According to the Merriam-Webster Dictionary one of the definitions of the term forgive is the following :
a : to give up resentment of or claim to requital for <forgive an insult>
This definition actually makes me smile. For many of my younger years my mouth had a mind of its own and often did not consult with my brain before engaging in conversation. I realize now that I was lacking the filter of wisdom and discernment which is useful in deciphering not just how a thought sounds in your brain, but the actual potential that it has to impact the person to whom it is directed.
I can recall several after the fact apologies I had to make once that very valuable filter was implanted into my heart. Learning to obey the inner leadings of the Holy Spirit that I’m sure often screamed at me “No!” “Stop!” “Don’t say that!” was a process for me. Later, the Lord would gently bring to my heart’s attention what I had said that could have been-and probably was– offensive to the hearer. I then had a choice to make.
At some point deciding that obedience to God was more valuable than my own pride I would take a deep breath and dial. Especially in those early days, over the phone was much easier than a face to face apologetic encounter.
My heart rate would increase as I dialed the number while rehearsing what I would say in my head. I would usually start with casual small talk while working up the courage to confront the issue at hand. With a moment of silence and a deep breath to transition I would, often with shaking voice, explain why I had really called and apologize for the verbal faux pas. And then, feeling very humble and vulnerable, I would wait for their response.
Responses varied. Sometimes the receiver of my apology seemed clueless of any error in communication. They would laugh, dismiss my apology as unnecessary, and move onto whatever topic of conversation that next struck them. I would get off of the phone feeling that “at least I obeyed God.”
Other times, the awkward silence which I met with offered me confirmation that indeed my words had wounded. Stuck at a difficult impasse’ we each held the receivers to our ears waiting. Short, tight words would be offered but it was obvious that they were a reflection only of the “shoulds” within that person’s heart- they were still hurt and angry and my apology, no matter how sincere, did not carry the clout to outweigh my offense. I would get off of the phone feeling anxious, heart sick and unsettled wishing that there was something more I could do to make it right.
A final response that I met with was that of grace. Offered by seasoned women of God, these were teachable moments for me. Never dismissing whatever truth there was in my confession and repentance, there was acknowledgement of the inappropriate comment I had made. This acknowledgement would then be chased by an undeniable outpouring of the love through forgiveness grace and mercy of God. I would end the call feeling thankful and rightly restored with that person. In those times I could fathom no better gift than the mercy which I had been offered.

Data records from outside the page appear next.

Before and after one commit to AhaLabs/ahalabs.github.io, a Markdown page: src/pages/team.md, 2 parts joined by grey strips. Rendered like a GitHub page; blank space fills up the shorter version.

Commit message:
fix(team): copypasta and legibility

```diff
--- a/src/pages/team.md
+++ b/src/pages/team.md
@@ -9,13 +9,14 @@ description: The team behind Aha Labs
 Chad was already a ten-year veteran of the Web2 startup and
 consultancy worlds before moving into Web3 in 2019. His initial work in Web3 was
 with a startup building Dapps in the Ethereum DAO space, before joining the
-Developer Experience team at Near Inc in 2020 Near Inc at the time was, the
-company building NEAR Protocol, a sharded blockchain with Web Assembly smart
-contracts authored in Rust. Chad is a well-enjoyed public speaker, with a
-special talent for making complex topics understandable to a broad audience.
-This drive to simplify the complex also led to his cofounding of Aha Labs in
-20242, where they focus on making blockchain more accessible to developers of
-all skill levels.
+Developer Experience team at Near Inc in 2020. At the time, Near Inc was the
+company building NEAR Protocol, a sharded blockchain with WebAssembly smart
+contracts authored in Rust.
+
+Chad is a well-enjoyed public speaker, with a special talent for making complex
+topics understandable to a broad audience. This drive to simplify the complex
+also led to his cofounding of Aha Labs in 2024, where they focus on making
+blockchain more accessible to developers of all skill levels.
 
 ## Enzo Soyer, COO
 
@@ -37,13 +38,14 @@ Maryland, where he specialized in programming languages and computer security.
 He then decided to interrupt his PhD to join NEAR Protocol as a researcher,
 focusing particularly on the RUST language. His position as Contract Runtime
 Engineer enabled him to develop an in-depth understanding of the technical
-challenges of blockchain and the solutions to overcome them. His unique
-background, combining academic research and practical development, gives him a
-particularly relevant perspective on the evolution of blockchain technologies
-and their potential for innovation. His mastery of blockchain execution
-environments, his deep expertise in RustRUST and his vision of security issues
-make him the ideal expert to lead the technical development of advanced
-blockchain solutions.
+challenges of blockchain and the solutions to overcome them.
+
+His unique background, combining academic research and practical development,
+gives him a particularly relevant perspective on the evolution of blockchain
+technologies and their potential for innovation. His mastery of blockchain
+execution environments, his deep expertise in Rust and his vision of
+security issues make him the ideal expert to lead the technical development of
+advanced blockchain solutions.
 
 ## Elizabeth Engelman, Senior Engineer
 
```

I desire to never forget that relief which I experienced when being released from the debt of offense. As time has gone on, I too have occasionally been the receiver of a repentant telephone call. My heart’s desire is that I would be able to lay aside my own hurt in order to extend that same grace filled forgiveness to others.
Father, strengthen me to always resist resentment and embrace grace.